## Data for this exercise

========================================

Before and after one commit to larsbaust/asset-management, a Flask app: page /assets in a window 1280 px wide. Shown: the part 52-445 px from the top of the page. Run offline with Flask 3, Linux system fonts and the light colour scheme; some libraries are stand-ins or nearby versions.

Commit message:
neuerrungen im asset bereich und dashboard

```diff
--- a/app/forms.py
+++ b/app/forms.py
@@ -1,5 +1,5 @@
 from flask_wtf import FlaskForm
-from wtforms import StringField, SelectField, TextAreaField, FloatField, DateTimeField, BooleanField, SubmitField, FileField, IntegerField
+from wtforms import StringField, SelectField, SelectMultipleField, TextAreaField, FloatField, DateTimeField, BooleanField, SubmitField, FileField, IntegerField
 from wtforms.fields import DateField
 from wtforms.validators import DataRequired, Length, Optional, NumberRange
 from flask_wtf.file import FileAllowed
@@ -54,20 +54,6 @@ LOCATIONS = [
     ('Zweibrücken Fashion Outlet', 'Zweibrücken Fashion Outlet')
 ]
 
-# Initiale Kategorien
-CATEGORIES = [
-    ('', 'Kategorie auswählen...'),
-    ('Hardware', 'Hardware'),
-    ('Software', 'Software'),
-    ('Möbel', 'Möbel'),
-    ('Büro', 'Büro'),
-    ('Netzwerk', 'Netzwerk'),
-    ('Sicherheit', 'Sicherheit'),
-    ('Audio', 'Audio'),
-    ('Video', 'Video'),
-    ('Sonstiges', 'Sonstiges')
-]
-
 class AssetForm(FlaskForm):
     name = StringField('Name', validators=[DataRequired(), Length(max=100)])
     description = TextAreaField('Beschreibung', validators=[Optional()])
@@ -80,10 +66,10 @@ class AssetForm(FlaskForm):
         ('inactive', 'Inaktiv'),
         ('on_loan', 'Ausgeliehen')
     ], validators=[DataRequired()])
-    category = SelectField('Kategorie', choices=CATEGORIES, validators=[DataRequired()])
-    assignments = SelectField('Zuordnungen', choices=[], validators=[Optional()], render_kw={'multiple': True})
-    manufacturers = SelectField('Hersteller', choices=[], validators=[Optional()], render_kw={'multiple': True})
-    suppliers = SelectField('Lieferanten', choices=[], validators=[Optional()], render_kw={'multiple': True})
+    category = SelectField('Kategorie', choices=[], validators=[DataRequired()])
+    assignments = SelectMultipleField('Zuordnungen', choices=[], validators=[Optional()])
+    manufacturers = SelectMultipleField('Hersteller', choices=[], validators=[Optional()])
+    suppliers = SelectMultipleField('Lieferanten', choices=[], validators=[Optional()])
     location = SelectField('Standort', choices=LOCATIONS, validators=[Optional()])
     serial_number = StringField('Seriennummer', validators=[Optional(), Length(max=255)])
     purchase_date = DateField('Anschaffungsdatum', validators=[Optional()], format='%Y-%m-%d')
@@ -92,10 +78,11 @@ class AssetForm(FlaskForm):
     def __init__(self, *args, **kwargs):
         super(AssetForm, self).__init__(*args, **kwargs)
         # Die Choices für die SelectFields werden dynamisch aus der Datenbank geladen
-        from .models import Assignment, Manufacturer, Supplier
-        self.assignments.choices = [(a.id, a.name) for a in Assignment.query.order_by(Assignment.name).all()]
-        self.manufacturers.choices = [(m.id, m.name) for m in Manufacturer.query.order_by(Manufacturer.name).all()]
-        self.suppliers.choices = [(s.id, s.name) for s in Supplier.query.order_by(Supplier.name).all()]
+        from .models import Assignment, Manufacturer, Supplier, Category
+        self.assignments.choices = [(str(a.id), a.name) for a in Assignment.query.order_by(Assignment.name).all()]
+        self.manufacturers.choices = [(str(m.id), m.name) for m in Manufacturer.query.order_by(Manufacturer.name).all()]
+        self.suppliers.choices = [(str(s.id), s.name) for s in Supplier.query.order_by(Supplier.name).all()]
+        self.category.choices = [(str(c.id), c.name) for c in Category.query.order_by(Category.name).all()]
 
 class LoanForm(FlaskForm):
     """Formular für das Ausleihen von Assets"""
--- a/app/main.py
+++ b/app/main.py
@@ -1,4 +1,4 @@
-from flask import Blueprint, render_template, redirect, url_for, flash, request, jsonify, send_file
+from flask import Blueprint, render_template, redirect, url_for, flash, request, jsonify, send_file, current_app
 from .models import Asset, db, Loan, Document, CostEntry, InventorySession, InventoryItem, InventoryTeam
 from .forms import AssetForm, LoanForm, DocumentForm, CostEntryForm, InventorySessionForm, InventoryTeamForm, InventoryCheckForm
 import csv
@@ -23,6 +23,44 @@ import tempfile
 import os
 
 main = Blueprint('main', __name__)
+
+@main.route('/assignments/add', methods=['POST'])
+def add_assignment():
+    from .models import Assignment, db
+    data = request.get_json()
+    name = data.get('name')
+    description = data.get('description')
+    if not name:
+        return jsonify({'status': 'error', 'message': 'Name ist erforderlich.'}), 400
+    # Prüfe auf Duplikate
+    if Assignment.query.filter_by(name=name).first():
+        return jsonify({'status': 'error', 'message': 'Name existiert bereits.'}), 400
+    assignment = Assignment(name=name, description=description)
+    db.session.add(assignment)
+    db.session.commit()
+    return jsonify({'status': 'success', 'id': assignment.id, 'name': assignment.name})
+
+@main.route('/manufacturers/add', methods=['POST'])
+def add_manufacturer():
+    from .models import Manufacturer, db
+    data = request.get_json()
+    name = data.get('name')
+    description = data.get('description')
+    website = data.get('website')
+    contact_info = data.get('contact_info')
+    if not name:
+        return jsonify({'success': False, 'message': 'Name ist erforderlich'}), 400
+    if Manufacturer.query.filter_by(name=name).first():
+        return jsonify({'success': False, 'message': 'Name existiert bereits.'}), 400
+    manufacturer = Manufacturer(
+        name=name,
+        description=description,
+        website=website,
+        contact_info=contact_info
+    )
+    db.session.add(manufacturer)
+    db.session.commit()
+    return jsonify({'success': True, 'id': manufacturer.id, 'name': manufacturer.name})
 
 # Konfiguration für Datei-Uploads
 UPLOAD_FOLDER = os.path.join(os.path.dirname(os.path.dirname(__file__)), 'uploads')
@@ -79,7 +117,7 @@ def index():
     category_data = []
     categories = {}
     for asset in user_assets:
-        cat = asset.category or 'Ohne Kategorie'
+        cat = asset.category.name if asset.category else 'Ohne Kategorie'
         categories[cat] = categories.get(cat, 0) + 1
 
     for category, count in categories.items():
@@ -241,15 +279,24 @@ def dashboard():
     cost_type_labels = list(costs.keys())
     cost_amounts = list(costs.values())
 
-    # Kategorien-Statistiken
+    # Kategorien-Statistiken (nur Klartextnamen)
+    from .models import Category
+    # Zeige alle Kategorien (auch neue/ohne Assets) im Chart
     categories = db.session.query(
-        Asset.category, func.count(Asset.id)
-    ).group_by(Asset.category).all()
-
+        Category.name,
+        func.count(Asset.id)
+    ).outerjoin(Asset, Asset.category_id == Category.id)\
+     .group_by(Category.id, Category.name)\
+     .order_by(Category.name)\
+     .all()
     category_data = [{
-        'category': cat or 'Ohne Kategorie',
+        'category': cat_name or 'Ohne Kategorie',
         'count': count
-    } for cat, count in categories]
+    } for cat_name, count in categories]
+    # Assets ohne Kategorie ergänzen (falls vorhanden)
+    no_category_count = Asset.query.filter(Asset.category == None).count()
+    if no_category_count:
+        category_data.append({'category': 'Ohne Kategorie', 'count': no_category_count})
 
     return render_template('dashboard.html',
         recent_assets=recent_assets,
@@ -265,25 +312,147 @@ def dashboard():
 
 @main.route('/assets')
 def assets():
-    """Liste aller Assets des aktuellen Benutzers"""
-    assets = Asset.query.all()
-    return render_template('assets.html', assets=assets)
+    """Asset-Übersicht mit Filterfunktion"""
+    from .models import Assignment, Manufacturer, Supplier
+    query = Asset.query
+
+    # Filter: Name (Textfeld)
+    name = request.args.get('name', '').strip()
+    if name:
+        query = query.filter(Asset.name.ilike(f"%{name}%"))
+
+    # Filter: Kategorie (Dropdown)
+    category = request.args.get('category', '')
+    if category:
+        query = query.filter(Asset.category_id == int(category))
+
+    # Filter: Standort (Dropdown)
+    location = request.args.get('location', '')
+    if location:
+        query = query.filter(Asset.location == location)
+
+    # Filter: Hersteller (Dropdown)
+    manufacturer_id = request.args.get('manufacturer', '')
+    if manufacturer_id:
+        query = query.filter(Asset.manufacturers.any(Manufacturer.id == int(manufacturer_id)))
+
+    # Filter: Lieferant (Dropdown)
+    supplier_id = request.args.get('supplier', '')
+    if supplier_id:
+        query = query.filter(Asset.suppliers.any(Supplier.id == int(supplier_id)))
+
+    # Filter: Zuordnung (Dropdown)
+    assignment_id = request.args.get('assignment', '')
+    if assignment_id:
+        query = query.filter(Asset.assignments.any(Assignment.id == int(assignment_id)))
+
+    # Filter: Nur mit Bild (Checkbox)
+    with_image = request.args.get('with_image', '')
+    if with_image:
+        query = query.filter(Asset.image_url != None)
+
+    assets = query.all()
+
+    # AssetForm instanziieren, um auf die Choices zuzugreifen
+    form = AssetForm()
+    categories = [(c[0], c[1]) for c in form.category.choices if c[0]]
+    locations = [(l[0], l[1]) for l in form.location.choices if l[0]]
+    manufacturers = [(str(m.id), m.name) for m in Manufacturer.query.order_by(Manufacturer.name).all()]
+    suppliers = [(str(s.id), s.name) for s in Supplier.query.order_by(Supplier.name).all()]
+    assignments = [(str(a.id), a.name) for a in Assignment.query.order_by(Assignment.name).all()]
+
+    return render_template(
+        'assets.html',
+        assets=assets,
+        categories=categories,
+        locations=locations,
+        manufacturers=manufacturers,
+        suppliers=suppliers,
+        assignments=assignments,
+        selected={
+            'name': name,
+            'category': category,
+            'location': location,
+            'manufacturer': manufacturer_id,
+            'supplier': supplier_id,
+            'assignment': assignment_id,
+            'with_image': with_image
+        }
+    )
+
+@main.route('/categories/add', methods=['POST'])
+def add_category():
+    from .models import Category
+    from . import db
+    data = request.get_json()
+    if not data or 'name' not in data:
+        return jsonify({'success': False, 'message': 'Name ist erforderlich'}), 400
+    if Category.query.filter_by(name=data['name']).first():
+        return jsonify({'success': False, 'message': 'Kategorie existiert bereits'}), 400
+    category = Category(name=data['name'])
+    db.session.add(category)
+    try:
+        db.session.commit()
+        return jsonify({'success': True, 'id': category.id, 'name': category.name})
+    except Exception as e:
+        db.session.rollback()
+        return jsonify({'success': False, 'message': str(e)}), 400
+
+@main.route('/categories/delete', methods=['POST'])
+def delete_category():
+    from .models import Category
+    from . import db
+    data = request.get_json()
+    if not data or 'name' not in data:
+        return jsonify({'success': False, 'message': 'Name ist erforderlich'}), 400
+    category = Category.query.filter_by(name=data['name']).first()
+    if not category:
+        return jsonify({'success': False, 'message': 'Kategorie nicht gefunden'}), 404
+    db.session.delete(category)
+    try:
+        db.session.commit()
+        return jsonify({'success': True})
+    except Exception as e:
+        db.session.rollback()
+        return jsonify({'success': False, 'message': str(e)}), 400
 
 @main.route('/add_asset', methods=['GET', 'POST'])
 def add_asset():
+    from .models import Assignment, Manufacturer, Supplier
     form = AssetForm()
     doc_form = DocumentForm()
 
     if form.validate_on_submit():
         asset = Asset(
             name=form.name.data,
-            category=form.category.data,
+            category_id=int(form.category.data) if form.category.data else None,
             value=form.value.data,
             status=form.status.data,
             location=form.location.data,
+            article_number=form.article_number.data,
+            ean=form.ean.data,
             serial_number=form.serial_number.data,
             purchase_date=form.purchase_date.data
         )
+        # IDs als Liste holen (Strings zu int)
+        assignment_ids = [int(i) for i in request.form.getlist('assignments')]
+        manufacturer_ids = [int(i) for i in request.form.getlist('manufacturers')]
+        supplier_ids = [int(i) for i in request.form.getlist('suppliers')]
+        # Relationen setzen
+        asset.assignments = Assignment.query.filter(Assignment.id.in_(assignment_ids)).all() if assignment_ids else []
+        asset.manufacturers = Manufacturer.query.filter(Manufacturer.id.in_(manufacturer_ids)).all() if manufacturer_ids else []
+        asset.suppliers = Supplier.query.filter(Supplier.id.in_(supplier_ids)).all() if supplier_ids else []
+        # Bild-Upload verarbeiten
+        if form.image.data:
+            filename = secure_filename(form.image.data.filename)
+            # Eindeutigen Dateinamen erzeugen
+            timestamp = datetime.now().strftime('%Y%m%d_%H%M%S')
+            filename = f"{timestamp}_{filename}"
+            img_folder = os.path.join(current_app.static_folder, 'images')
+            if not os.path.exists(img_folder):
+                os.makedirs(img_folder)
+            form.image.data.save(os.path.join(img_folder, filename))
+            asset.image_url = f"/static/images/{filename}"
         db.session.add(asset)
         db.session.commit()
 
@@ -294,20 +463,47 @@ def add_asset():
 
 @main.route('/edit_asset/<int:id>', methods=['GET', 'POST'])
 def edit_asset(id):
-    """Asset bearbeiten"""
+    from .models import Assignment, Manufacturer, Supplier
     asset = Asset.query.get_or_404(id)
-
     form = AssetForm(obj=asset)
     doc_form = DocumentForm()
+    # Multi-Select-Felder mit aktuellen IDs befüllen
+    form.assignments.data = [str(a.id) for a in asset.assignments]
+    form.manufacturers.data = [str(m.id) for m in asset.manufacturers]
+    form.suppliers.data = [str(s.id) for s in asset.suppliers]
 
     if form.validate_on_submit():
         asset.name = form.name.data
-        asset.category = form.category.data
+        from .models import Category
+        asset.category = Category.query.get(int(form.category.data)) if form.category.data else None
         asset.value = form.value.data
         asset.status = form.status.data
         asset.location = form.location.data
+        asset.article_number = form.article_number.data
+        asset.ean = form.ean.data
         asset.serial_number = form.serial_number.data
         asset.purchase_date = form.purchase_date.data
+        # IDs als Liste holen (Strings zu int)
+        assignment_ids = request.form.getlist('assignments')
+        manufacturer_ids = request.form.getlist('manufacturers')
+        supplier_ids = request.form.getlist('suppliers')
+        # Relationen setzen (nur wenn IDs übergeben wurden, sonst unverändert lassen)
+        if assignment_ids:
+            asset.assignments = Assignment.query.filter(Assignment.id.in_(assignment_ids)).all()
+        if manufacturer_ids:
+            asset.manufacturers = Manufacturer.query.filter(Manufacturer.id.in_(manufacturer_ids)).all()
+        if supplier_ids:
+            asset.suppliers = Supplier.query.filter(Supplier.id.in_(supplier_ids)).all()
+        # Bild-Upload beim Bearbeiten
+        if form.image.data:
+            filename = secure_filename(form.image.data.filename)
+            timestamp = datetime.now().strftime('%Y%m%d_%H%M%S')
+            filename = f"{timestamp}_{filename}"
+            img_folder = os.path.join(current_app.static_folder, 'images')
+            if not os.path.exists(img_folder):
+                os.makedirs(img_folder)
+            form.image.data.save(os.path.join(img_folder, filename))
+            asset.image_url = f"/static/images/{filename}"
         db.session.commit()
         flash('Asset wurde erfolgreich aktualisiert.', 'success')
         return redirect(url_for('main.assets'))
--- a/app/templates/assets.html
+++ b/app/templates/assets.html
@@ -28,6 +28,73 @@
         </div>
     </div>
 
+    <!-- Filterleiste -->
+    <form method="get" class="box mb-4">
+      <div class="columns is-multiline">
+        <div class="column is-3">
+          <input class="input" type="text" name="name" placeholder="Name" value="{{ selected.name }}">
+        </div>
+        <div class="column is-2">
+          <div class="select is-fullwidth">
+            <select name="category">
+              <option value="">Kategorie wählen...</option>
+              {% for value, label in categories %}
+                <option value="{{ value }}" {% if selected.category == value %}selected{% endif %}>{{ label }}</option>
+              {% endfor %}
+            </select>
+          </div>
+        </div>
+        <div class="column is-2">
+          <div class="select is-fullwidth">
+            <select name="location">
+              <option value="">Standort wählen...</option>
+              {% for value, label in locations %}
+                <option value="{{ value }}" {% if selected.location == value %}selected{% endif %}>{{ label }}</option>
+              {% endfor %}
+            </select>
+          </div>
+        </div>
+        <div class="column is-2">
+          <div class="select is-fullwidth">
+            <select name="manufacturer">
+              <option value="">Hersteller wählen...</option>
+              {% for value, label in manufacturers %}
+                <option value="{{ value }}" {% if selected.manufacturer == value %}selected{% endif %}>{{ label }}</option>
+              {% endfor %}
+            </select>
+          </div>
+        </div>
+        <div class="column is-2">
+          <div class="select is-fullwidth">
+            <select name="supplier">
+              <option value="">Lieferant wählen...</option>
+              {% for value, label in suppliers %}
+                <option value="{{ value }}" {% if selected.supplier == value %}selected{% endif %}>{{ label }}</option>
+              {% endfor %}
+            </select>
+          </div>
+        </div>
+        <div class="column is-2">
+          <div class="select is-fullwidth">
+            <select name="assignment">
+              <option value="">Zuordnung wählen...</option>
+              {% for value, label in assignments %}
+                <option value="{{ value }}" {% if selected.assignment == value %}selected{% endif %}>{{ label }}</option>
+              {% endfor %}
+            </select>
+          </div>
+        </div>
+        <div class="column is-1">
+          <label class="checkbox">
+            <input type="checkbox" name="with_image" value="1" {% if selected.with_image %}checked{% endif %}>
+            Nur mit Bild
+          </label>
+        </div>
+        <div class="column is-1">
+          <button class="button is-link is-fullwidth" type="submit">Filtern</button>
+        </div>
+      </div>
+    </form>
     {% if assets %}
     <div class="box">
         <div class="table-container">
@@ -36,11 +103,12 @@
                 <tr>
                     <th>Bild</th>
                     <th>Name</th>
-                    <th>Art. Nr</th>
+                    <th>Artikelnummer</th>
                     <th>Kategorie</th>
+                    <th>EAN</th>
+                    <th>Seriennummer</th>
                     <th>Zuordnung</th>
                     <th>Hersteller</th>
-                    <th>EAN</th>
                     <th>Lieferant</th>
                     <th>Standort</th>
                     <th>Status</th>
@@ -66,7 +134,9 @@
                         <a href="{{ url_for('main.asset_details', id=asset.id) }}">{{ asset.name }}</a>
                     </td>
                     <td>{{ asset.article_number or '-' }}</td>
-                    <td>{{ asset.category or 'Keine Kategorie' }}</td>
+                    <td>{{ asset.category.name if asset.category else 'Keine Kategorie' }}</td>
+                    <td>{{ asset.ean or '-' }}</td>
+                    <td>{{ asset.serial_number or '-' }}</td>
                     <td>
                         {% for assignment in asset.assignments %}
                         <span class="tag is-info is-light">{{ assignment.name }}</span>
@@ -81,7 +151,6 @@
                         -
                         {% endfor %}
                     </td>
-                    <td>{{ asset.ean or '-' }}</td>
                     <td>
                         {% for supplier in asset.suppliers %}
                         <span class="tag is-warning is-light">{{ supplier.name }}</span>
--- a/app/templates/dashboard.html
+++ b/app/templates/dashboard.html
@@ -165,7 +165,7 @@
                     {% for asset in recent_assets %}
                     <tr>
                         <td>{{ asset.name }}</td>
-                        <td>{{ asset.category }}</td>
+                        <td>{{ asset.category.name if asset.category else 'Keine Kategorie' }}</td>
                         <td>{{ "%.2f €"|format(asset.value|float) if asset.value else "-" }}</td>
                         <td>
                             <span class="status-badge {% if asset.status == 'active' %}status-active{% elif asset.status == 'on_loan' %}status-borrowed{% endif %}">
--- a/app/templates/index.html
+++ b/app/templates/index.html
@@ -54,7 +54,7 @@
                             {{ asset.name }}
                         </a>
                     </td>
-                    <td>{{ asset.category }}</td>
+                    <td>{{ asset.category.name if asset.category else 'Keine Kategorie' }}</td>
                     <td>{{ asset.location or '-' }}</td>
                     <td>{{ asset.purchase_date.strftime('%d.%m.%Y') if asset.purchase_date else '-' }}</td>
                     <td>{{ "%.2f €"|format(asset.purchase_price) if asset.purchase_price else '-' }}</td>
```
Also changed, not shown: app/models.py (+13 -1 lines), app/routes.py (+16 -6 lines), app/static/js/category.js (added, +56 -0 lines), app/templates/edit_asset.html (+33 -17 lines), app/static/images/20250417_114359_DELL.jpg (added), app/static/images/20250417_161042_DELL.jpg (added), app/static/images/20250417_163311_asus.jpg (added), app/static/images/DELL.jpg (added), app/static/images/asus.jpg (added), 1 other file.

========================================

## Your instructions
Which lines of the records contain "self"? Show each of them.

## Result for this task
     def __init__(self, *args, **kwargs):
         super(AssetForm, self).__init__(*args, **kwargs)
-        self.assignments.choices = [(a.id, a.name) for a in Assignment.query.order_by(Assignment.name).all()]
-        self.manufacturers.choices = [(m.id, m.name) for m in Manufacturer.query.order_by(Manufacturer.name).all()]
-        self.suppliers.choices = [(s.id, s.name) for s in Supplier.query.order_by(Supplier.name).all()]
+        self.assignments.choices = [(str(a.id), a.name) for a in Assignment.query.order_by(Assignment.name).all()]
+        self.manufacturers.choices = [(str(m.id), m.name) for m in Manufacturer.query.order_by(Manufacturer.name).all()]
+        self.suppliers.choices = [(str(s.id), s.name) for s in Supplier.query.order_by(Supplier.name).all()]
+        self.category.choices = [(str(c.id), c.name) for c in Category.query.order_by(Category.name).all()]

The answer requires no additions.